Record excerpts Start Marker
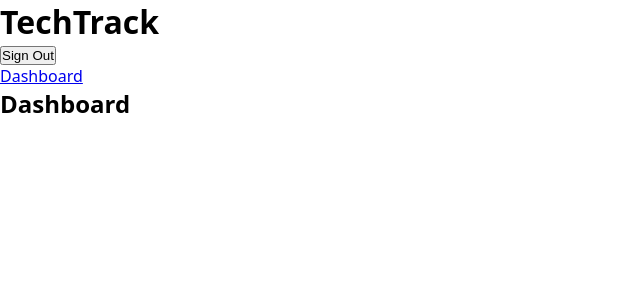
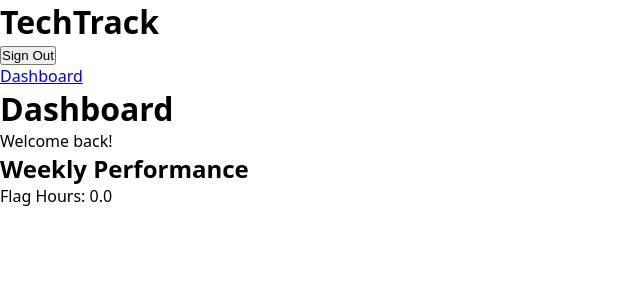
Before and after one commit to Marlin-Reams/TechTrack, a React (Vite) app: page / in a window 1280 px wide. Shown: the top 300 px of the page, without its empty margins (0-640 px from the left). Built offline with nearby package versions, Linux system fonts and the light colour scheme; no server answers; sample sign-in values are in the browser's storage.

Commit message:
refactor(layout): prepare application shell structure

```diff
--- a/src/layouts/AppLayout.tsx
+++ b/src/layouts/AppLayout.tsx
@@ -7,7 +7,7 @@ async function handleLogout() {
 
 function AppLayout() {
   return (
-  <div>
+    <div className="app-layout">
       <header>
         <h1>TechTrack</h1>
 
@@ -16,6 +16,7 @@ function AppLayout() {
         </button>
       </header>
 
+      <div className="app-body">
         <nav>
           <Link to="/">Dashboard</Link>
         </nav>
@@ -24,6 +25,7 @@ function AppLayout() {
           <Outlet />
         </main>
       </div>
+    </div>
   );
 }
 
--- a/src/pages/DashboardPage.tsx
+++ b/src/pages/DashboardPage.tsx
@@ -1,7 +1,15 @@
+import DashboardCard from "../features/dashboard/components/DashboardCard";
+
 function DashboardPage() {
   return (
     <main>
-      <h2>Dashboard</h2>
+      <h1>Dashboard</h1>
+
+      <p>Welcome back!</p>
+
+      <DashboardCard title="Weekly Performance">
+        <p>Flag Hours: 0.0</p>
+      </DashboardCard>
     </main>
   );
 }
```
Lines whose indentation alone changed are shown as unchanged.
Record excerpts End Marker
Your goal: Only a number belongs in the answer: the number of lines in the preceding data that hold "DashboardCard".

Answer to this task: 3